WORK REQUEST:
Leave out the pictures, then return the records word for word.

============================================================

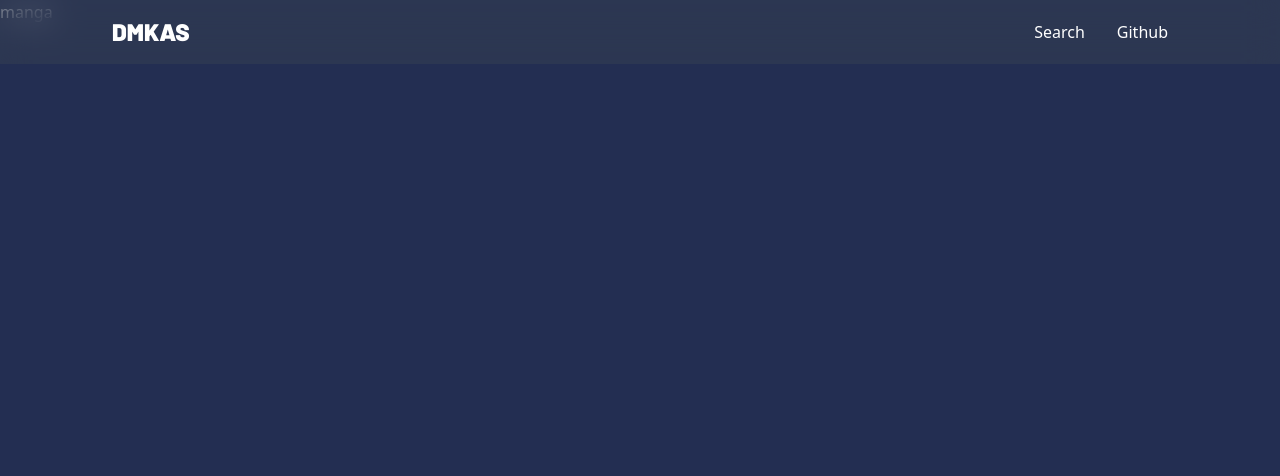
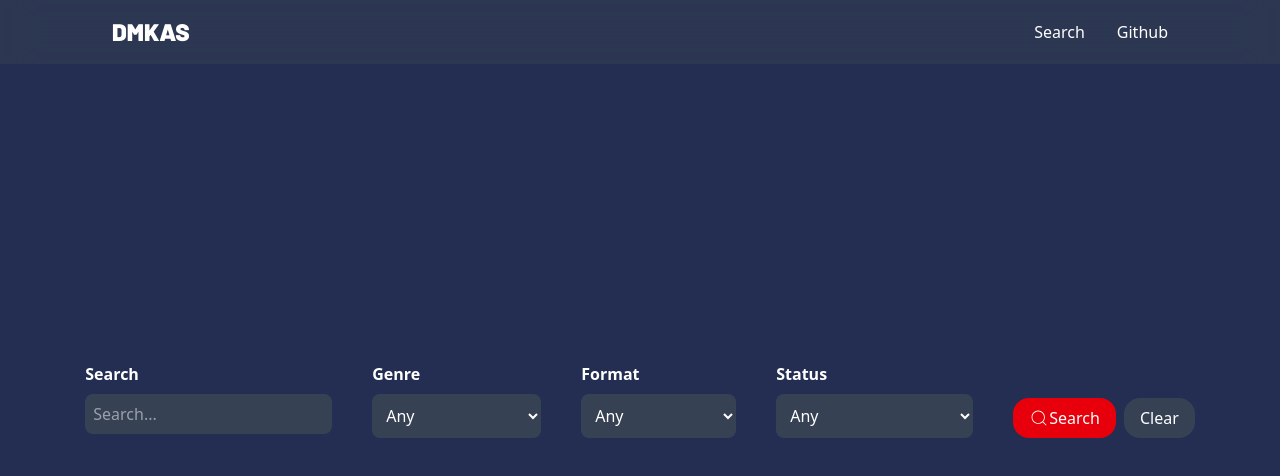
Before and after one commit to Domukas1337/dmkas-v2, a Next.js app: page /search/manga in a window 1280 px wide. Shown: the top 476 px of the page. Built offline with nearby package versions, Linux system fonts and the light colour scheme.

Commit message:
search component finished for manga and anime

```diff
--- a/app/search/anime/page.tsx
+++ b/app/search/anime/page.tsx
@@ -1,9 +1,9 @@
-import Search from "@/components/Search";
+import SearchAnime from "@/components/Search";
 
 export default function Anime() {
   return (
     <div className="flex justify-center items-center h-screen">
-      <Search />
+      <SearchAnime />
     </div>
   );
 }
--- a/app/search/manga/page.tsx
+++ b/app/search/manga/page.tsx
@@ -1,3 +1,9 @@
+import { SearchManga } from "@/components/Search";
+
 export default function Manga() {
-  return <div>manga</div>;
+  return (
+    <div className="flex justify-center items-center h-screen">
+      <SearchManga />
+    </div>
+  );
 }
--- a/components/Search.tsx
+++ b/components/Search.tsx
@@ -22,7 +22,7 @@ const genres = [
   "Thriller",
 ];
 
-export default function Search() {
+export default function SearchAnime() {
   const searchParams = useSearchParams();
   const router = useRouter();
 
@@ -47,6 +47,7 @@ export default function Search() {
     params.set("q", searchQuery);
     params.set("genre", selectedGenre);
     params.set("year", selectedYear);
+    params.set("season", selectedSeason);
 
     router.push(`/search/anime?${params.toString()}`);
   }
@@ -131,7 +132,7 @@ export default function Search() {
           Search
         </button>
         <button
-          className="bg-gray-700 rounded-2xl p-2 self-end px-4 hover:py-3 transition-all duration-150 hover:cursor-pointer"
+          className="bg-gray-700 rounded-2xl p-2 self-end px-4 hover:py-3 transition-all duration-150 hover:bg-white hover:text-black hover:cursor-pointer"
           onClick={handleClear}
         >
           Clear
@@ -140,3 +141,116 @@ export default function Search() {
     </div>
   );
 }
+
+export function SearchManga() {
+  const searchParams = useSearchParams();
+  const router = useRouter();
+
+  const initialQuery = searchParams.get("q") || "";
+  const initialGenre = searchParams.get("genre") || "";
+  const initialFormat = searchParams.get("format") || "";
+  const initialStatus = searchParams.get("status") || "";
+
+  const [searchQuery, setSearchQuery] = useState(initialQuery);
+  const [selectedGenre, setSelectedGenre] = useState(initialGenre);
+  const [selectedFormat, setSelectedFormat] = useState(initialFormat);
+  const [selectedStatus, setSelectedStatus] = useState(initialStatus);
+
+  function handleSearch() {
+    const params = new URLSearchParams();
+
+    params.set("q", searchQuery);
+    params.set("genre", selectedGenre);
+    params.set("format", selectedFormat);
+    params.set("status", selectedStatus);
+
+    router.push(`/search/manga?${params.toString()}`);
+  }
+
+  function handleClear() {
+    setSearchQuery("");
+    setSelectedGenre("");
+    setSelectedFormat("");
+    setSelectedStatus("");
+    router.push("/search/anime");
+    window.location.reload();
+  }
+
+  return (
+    <div className="flex flex-row gap-10">
+      <div className="flex flex-col">
+        <h1 className="font-black mb-2">Search</h1>
+        <input
+          className="bg-gray-700 rounded-lg p-2"
+          type="text"
+          value={searchQuery}
+          onChange={(e) => setSearchQuery(e.target.value)}
+          placeholder="Search..."
+          onKeyDown={(e) => {
+            if (e.key === "Enter") {
+              handleSearch();
+            }
+          }}
+        />
+      </div>
+      <div className="flex flex-col">
+        <h1 className="font-black mb-2">Genre</h1>
+        <select
+          className="bg-gray-700 rounded-lg p-2.5 pr-10"
+          value={selectedGenre}
+          onChange={(e) => setSelectedGenre(e.target.value)}
+        >
+          <option value="">Any</option>
+          {genres.map((genre) => (
+            <option key={genre} value={genre}>
+              {genre}
+            </option>
+          ))}
+        </select>
+      </div>
+      <div className="flex flex-col">
+        <h1 className="font-black mb-2">Format</h1>
+        <select
+          className="bg-gray-700 rounded-lg p-2.5 pr-10"
+          value={selectedFormat}
+          onChange={(e) => setSelectedFormat(e.target.value)}
+        >
+          <option value="">Any</option>
+          <option value="lightnovel">Light Novel</option>
+          <option value="manga">Manga</option>
+          <option value="oneshot">One-shot</option>
+        </select>
+      </div>
+      <div>
+        <h1 className="font-black mb-2">Status</h1>
+        <select
+          className="bg-gray-700 rounded-lg p-2.5 pr-10"
+          value={selectedStatus}
+          onChange={(e) => setSelectedStatus(e.target.value)}
+        >
+          <option value="">Any</option>
+          <option value="Releasing">Releasing</option>
+          <option value="Finished">Finished</option>
+          <option value="NotYetReleased">Not Yet Released</option>
+          <option value="Hiatus">Hiatus</option>
+          <option value="Cancelled">Cancelled</option>
+        </select>
+      </div>
+      <div className="flex gap-2">
+        <button
+          className="flex flex-row items-center bg-red-600 rounded-2xl p-2 px-4 self-end hover:py-3 transition-all duration-150 hover:cursor-pointer"
+          onClick={handleSearch}
+        >
+          <CiSearch size={20} />
+          Search
+        </button>
+        <button
+          className="bg-gray-700 rounded-2xl p-2 self-end px-4 hover:py-3 transition-all duration-150 hover:bg-white hover:text-black hover:cursor-pointer"
+          onClick={handleClear}
+        >
+          Clear
+        </button>
+      </div>
+    </div>
+  );
+}
```
Also changed, not shown: 1 other file (tests, documents, lock files or other folders).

============================================================

EXERCISE ANSWER:
Before and after one commit to Domukas1337/dmkas-v2, a Next.js app: page /search/manga in a window 1280 px wide. Shown: the top 476 px of the page. Built offline with nearby package versions, Linux system fonts and the light colour scheme.

Commit message:
search component finished for manga and anime

```diff
--- a/app/search/anime/page.tsx
+++ b/app/search/anime/page.tsx
@@ -1,9 +1,9 @@
-import Search from "@/components/Search";
+import SearchAnime from "@/components/Search";
 
 export default function Anime() {
   return (
     <div className="flex justify-center items-center h-screen">
-      <Search />
+      <SearchAnime />
     </div>
   );
 }
--- a/app/search/manga/page.tsx
+++ b/app/search/manga/page.tsx
@@ -1,3 +1,9 @@
+import { SearchManga } from "@/components/Search";
+
 export default function Manga() {
-  return <div>manga</div>;
+  return (
+    <div className="flex justify-center items-center h-screen">
+      <SearchManga />
+    </div>
+  );
 }
--- a/components/Search.tsx
+++ b/components/Search.tsx
@@ -22,7 +22,7 @@ const genres = [
   "Thriller",
 ];
 
-export default function Search() {
+export default function SearchAnime() {
   const searchParams = useSearchParams();
   const router = useRouter();
 
@@ -47,6 +47,7 @@ export default function Search() {
     params.set("q", searchQuery);
     params.set("genre", selectedGenre);
     params.set("year", selectedYear);
+    params.set("season", selectedSeason);
 
     router.push(`/search/anime?${params.toString()}`);
   }
@@ -131,7 +132,7 @@ export default function Search() {
           Search
         </button>
         <button
-          className="bg-gray-700 rounded-2xl p-2 self-end px-4 hover:py-3 transition-all duration-150 hover:cursor-pointer"
+          className="bg-gray-700 rounded-2xl p-2 self-end px-4 hover:py-3 transition-all duration-150 hover:bg-white hover:text-black hover:cursor-pointer"
           onClick={handleClear}
         >
           Clear
@@ -140,3 +141,116 @@ export default function Search() {
     </div>
   );
 }
+
+export function SearchManga() {
+  const searchParams = useSearchParams();
+  const router = useRouter();
+
+  const initialQuery = searchParams.get("q") || "";
+  const initialGenre = searchParams.get("genre") || "";
+  const initialFormat = searchParams.get("format") || "";
+  const initialStatus = searchParams.get("status") || "";
+
+  const [searchQuery, setSearchQuery] = useState(initialQuery);
+  const [selectedGenre, setSelectedGenre] = useState(initialGenre);
+  const [selectedFormat, setSelectedFormat] = useState(initialFormat);
+  const [selectedStatus, setSelectedStatus] = useState(initialStatus);
+
+  function handleSearch() {
+    const params = new URLSearchParams();
+
+    params.set("q", searchQuery);
+    params.set("genre", selectedGenre);
+    params.set("format", selectedFormat);
+    params.set("status", selectedStatus);
+
+    router.push(`/search/manga?${params.toString()}`);
+  }
+
+  function handleClear() {
+    setSearchQuery("");
+    setSelectedGenre("");
+    setSelectedFormat("");
+    setSelectedStatus("");
+    router.push("/search/anime");
+    window.location.reload();
+  }
+
+  return (
+    <div className="flex flex-row gap-10">
+      <div className="flex flex-col">
+        <h1 className="font-black mb-2">Search</h1>
+        <input
+          className="bg-gray-700 rounded-lg p-2"
+          type="text"
+          value={searchQuery}
+          onChange={(e) => setSearchQuery(e.target.value)}
+          placeholder="Search..."
+          onKeyDown={(e) => {
+            if (e.key === "Enter") {
+              handleSearch();
+            }
+          }}
+        />
+      </div>
+      <div className="flex flex-col">
+        <h1 className="font-black mb-2">Genre</h1>
+        <select
+          className="bg-gray-700 rounded-lg p-2.5 pr-10"
+          value={selectedGenre}
+          onChange={(e) => setSelectedGenre(e.target.value)}
+        >
+          <option value="">Any</option>
+          {genres.map((genre) => (
+            <option key={genre} value={genre}>
+              {genre}
+            </option>
+          ))}
+        </select>
+      </div>
+      <div className="flex flex-col">
+        <h1 className="font-black mb-2">Format</h1>
+        <select
+          className="bg-gray-700 rounded-lg p-2.5 pr-10"
+          value={selectedFormat}
+          onChange={(e) => setSelectedFormat(e.target.value)}
+        >
+          <option value="">Any</option>
+          <option value="lightnovel">Light Novel</option>
+          <option value="manga">Manga</option>
+          <option value="oneshot">One-shot</option>
+        </select>
+      </div>
+      <div>
+        <h1 className="font-black mb-2">Status</h1>
+        <select
+          className="bg-gray-700 rounded-lg p-2.5 pr-10"
+          value={selectedStatus}
+          onChange={(e) => setSelectedStatus(e.target.value)}
+        >
+          <option value="">Any</option>
+          <option value="Releasing">Releasing</option>
+          <option value="Finished">Finished</option>
+          <option value="NotYetReleased">Not Yet Released</option>
+          <option value="Hiatus">Hiatus</option>
+          <option value="Cancelled">Cancelled</option>
+        </select>
+      </div>
+      <div className="flex gap-2">
+        <button
+          className="flex flex-row items-center bg-red-600 rounded-2xl p-2 px-4 self-end hover:py-3 transition-all duration-150 hover:cursor-pointer"
+          onClick={handleSearch}
+        >
+          <CiSearch size={20} />
+          Search
+        </button>
+        <button
+          className="bg-gray-700 rounded-2xl p-2 self-end px-4 hover:py-3 transition-all duration-150 hover:bg-white hover:text-black hover:cursor-pointer"
+          onClick={handleClear}
+        >
+          Clear
+        </button>
+      </div>
+    </div>
+  );
+}
```
Also changed, not shown: 1 other file (tests, documents, lock files or other folders).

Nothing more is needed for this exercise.